Some Thoughts

Friday, 4 November 2011

The Gallaghers - especially Liam - are starting to grate on me just a touch now. The press seem to be so wrapped up and in awe of the fractious (fractured) relationship at the moment that the time we are currently in could be mistaken for being 1995 again. The band broke up, you both made records separately, Noel's was better as expected, blah-di-blah, I'm bored. In fairness to Noel, he maybe shouldn't be slung into this rant as, as usual, he's come across as rather likable, witty and cool as of recent. Liam, however, has come out of all this looking, well, like Liam Gallagher: an irritating oaf, so perpetually ready to remind us how 'fooking cool' he is while most, other than Oasis sycophants, simply cringe at the sight of him.


The X Factor (UK) this year is a massive damp squib. Louis Walsh is tiresome, Barlow is fucking drab and Tulisa won't stop saying "you smashed it tonight", which is just a tad annoying. The contestants are terrible this year other than the fat lad with the bowl-haircut and in the last couple of weeks I've zoned out during performances before turning over. Especially last week's because there wasn't even the ever-gorgeous Kelly Rowland to supply me with visual pleasure (this is bordering on misogyny I know, but she really is the only respite and if it's any consolation to femmos reading this; I quite like the cut of her jib too). I'm not even going to start with the rather aptly-named Alexandra Burke by the way.

Sorry feminists... couldn't resist!

As a QPR fan I've been dreading the forthcoming weekend for quite some time. With the schooling at White Hart Lane last week fresh in the mind we welcome runaway leaders Man Citeh to Loftus Road. Ricky Hatton thinks Citeh will win 8-0... I hope he's not right, but I am pragmatic about our chances at best.

5 of the Best: Victory

Sunday, 23 October 2011

With today's fantastic result for my beloved QPR against our superstar arch-rivals Chelsea (1-0 to the R's, in case you don't know) in mind, here's 5 of the Best to do with sweet, sweet victory.

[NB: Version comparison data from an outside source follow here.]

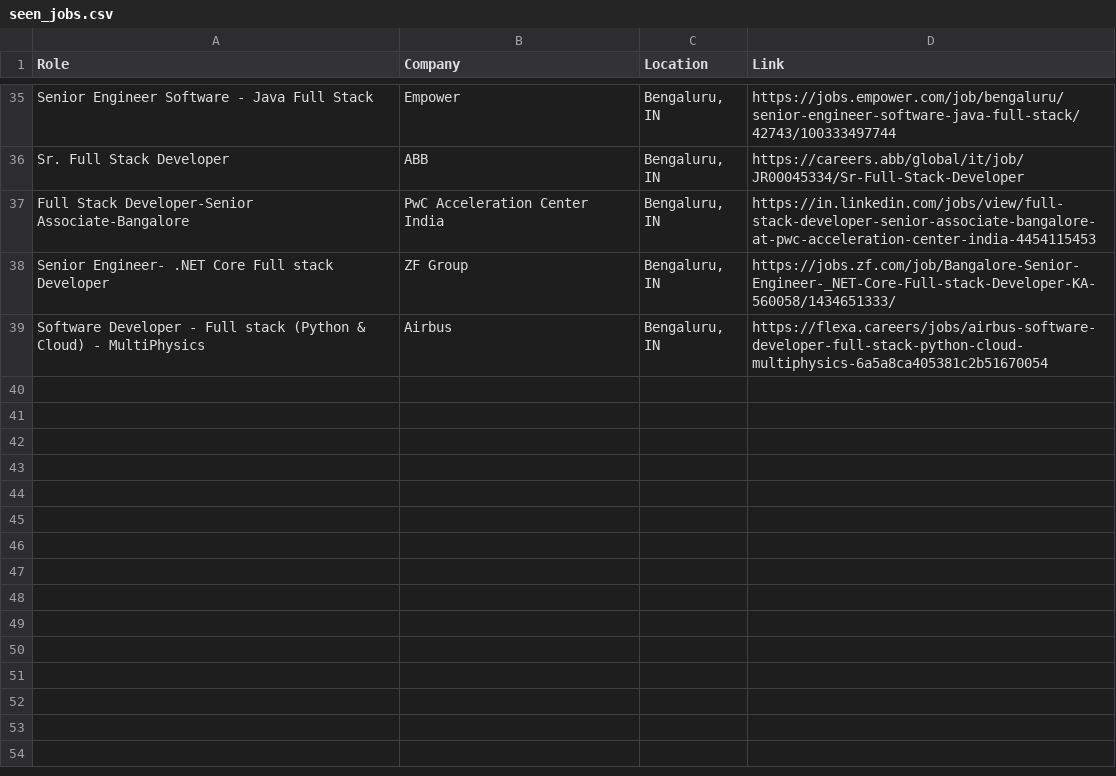
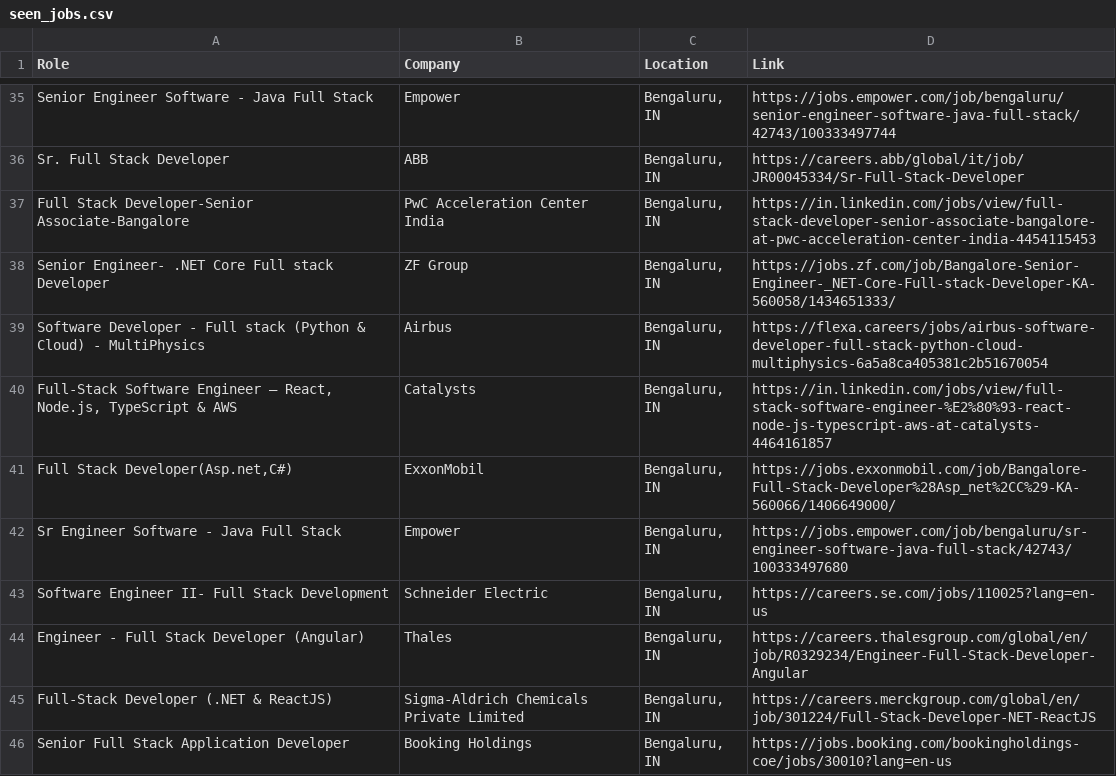
Before and after one commit to priyanshu0508/Automated-Job-Tracker-Alert, a CSV file: seen_jobs.csv, drawn as a sheet; only a part is shown, gaps mark what is left out.

```diff
--- a/seen_jobs.csv
+++ b/seen_jobs.csv
@@ -39 +39,8 @@ Senior Engineer- .NET Core Full stack Developer,ZF Group,"Bengaluru, IN",https:/
 Software Developer - Full stack (Python & Cloud) - MultiPhysics,Airbus,"Bengaluru, IN",https://flexa.careers/jobs/airbus-software-developer-full-stack-python-cloud-multiphysics-6a5a8ca405381c2b51670054
+"Full-Stack Software Engineer – React, Node.js, TypeScript & AWS",Catalysts,"Bengaluru, IN",https://in.linkedin.com/jobs/view/full-stack-software-engineer-%E2%80%93-react-node-js-typescript-aws-at-catalysts-4464161857
+"Full Stack Developer(Asp.net,C#)",ExxonMobil,"Bengaluru, IN",https://jobs.exxonmobil.com/job/Bangalore-Full-Stack-Developer%28Asp_net%2CC%29-KA-560066/1406649000/
+Sr Engineer Software - Java Full Stack,Empower,"Bengaluru, IN",https://jobs.empower.com/job/bengaluru/sr-engineer-software-java-full-stack/42743/100333497680
+Software  Engineer II-  Full Stack Development,Schneider Electric,"Bengaluru, IN",https://careers.se.com/jobs/110025?lang=en-us
+Engineer - Full Stack Developer (Angular),Thales,"Bengaluru, IN",https://careers.thalesgroup.com/global/en/job/R0329234/Engineer-Full-Stack-Developer-Angular
+Full-Stack Developer (.NET & ReactJS),Sigma-Aldrich Chemicals Private Limited,"Bengaluru, IN",https://careers.merckgroup.com/global/en/job/301224/Full-Stack-Developer-NET-ReactJS
+Senior Full Stack Application Developer,Booking Holdings,"Bengaluru, IN",https://jobs.booking.com/bookingholdings-coe/jobs/30010?lang=en-us
```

Gregory Isaacs - The Winner: Syncopation - check, easy vibe - check, super-smooth vocals - check. It's definitely Isaacs then (the first two are emblematic of any given reggae track to be honest). On what is nearly the first anniversary of 'Cool Ruler's' death (Isaac's sadly left us on 25 October last year) it feels necessary to include this and place it at the top.

Abba - The Winner Takes it All: Most may not have me down as an Abba fan, but I am. There, I said it. Now let's move on. The melodies in this song (and countless others in their repetoire) are astonishingly catchy. Though it's about a break-up (generally not seen as something to cheer about) its title says it all for me today.

 PJ Harvey - Victory: Wonderful, stripped-back garage/alt rock. All the necessary ingredients are there: basic, slow-yet-somehow-frenetic bass line, sloganistic chorus, distorted guitars. Why it's straight out of the Stooges/MC5 songbook. Great song.

Patti Smith Group - Till Victory: Talking of a lady who likes a bit of garage rock... This, however, has a far bigger feeling of grandeur than the aforementioned Harvey track. Smith's vocals are, as usual, utterly enthralling and the Baba O' Reilly-ness of it all highlights the amazing contrasts which can appear from song to song with Patti Smith's back catalogue. Compare this with Rock and Roll Nigga, for instance, and you'll know what I mean. Also, that first burst of guitar does remind me of This is the One by the now-reformed Stone Roses. I wonder if they had this in mind when writing that...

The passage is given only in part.